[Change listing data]
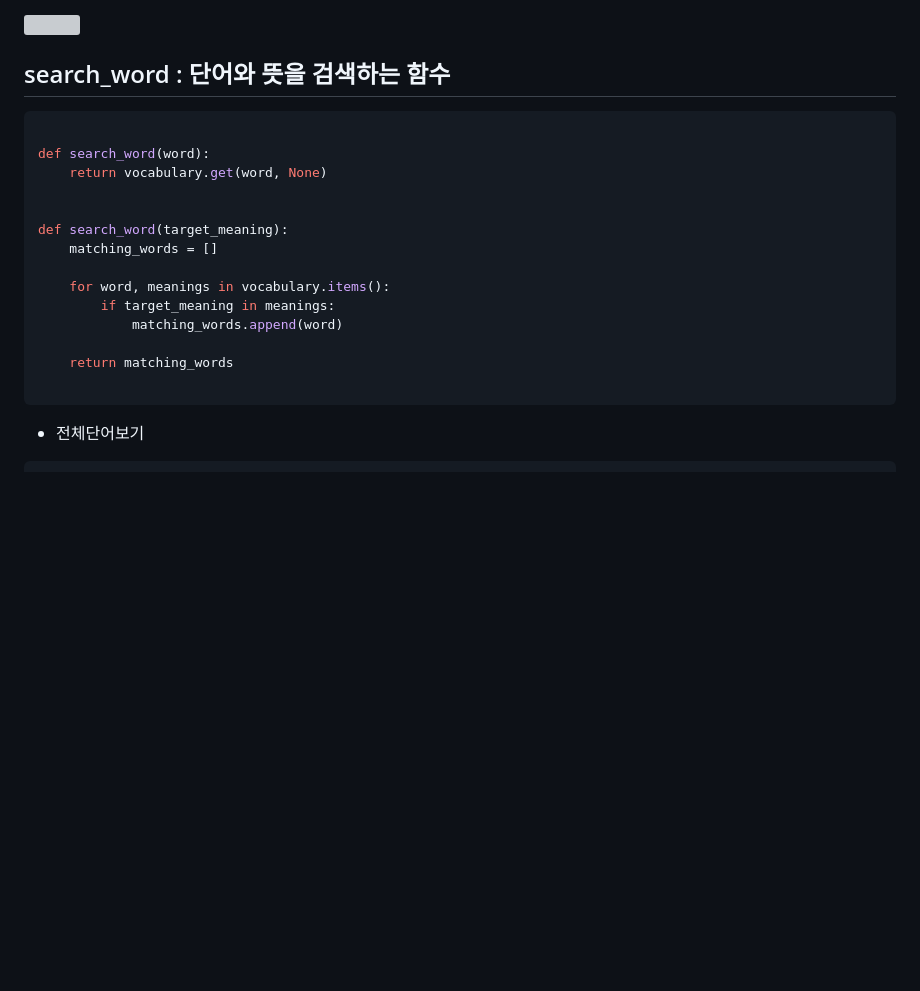
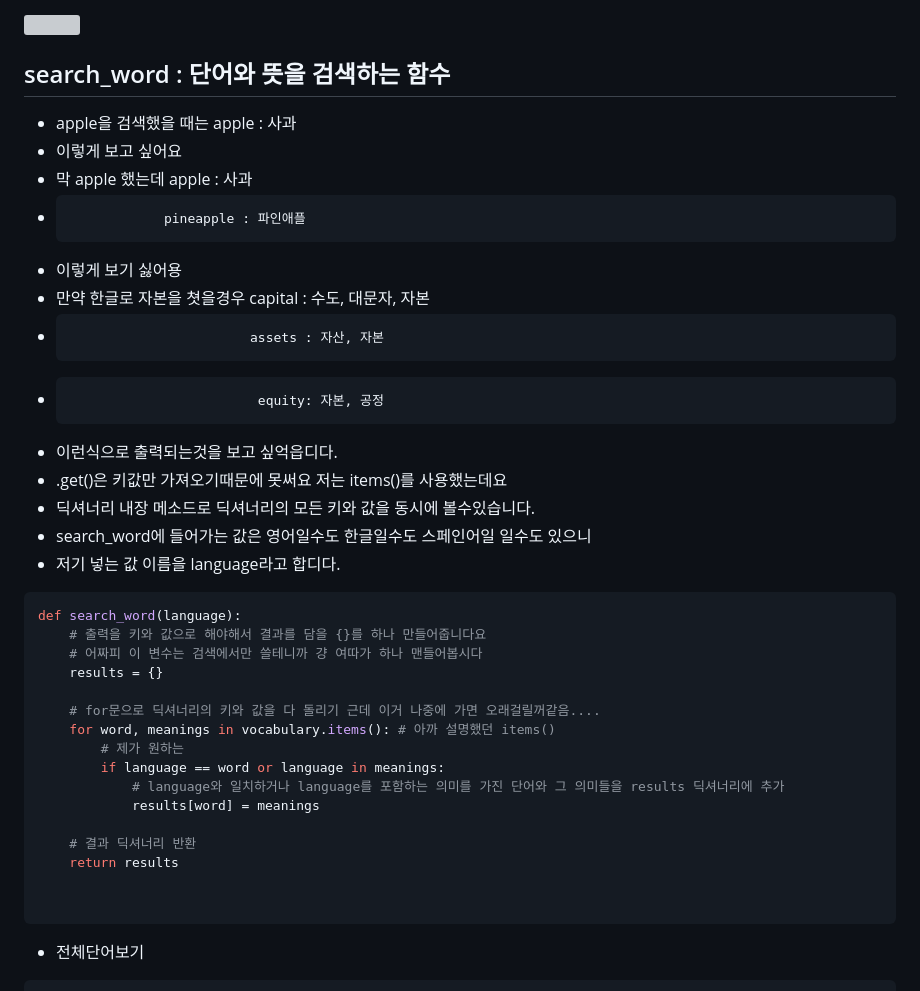
Before and after one commit to fightmeat/TIL, a Markdown page: Assignment/3차과제/3. 함수화.md, the part around the change. Rendered like a GitHub page; blank space fills up the shorter version; grey boxes are pictures that could not be loaded.

````diff
--- a/Assignment/3차과제/3. 함수화.md
+++ b/Assignment/3차과제/3. 함수화.md
@@ -64,20 +64,37 @@ def delete_word(word, meaning=None):   # 여기에 meaning을 None으로 잡으
 <br><img src="https://github.com/fightmeat/photos/blob/7947bc191c00dd2bfbf74d4ab6e03ba15ef5bd7d/del.svg"/><br>
 
 ## search_word : 단어와 뜻을 검색하는 함수
+
+- apple을 검색했을 때는 apple : 사과
+- 이렇게 보고 싶어요
+- 막 apple 했는데 apple : 사과
+-                 pineapple : 파인애플
+- 이렇게 보기 싫어용
+- 만약 한글로 자본을 쳣을경우 capital : 수도, 대문자, 자본
+-                            assets : 자산, 자본
+-                             equity: 자본, 공정
+- 이런식으로 출력되는것을 보고 싶억읍디다.
+- .get()은 키값만 가져오기때문에 못써요 저는 items()를 사용했는데요
+- 딕셔너리 내장 메소드로 딕셔너리의 모든 키와 값을 동시에 볼수있습니다.
+- search_word에 들어가는 값은 영어일수도 한글일수도 스페인어일 일수도 있으니
+- 저기 넣는 값 이름을 language라고 합디다.
+
 ```python
+def search_word(language):
+    # 출력을 키와 값으로 해야해서 결과를 담을 {}를 하나 만들어줍니다요
+    # 어짜피 이 변수는 검색에서만 쓸테니까 걍 여따가 하나 맨들어봅시다
+    results = {}
 
-def search_word(word):
-    return vocabulary.get(word, None)
+    # for문으로 딕셔너리의 키와 값을 다 돌리기 근데 이거 나중에 가면 오래걸릴꺼같음....
+    for word, meanings in vocabulary.items(): # 아까 설명했던 items()
+        # 제가 원하는
+        if language == word or language in meanings:
+            # language와 일치하거나 language를 포함하는 의미를 가진 단어와 그 의미들을 results 딕셔너리에 추가
+            results[word] = meanings
 
+    # 결과 딕셔너리 반환
+    return results
 
-def search_word(target_meaning):
-    matching_words = []
-
-    for word, meanings in vocabulary.items():
-        if target_meaning in meanings:
-            matching_words.append(word)
-
-    return matching_words
 
 ```
 - 전체단어보기
````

* [EXERCISE]
From the records above, copy each line where the word "results" can be found.

* [EXPECTED OUTPUT]
+    results = {}
+            # language와 일치하거나 language를 포함하는 의미를 가진 단어와 그 의미들을 results 딕셔너리에 추가
+            results[word] = meanings
+    return results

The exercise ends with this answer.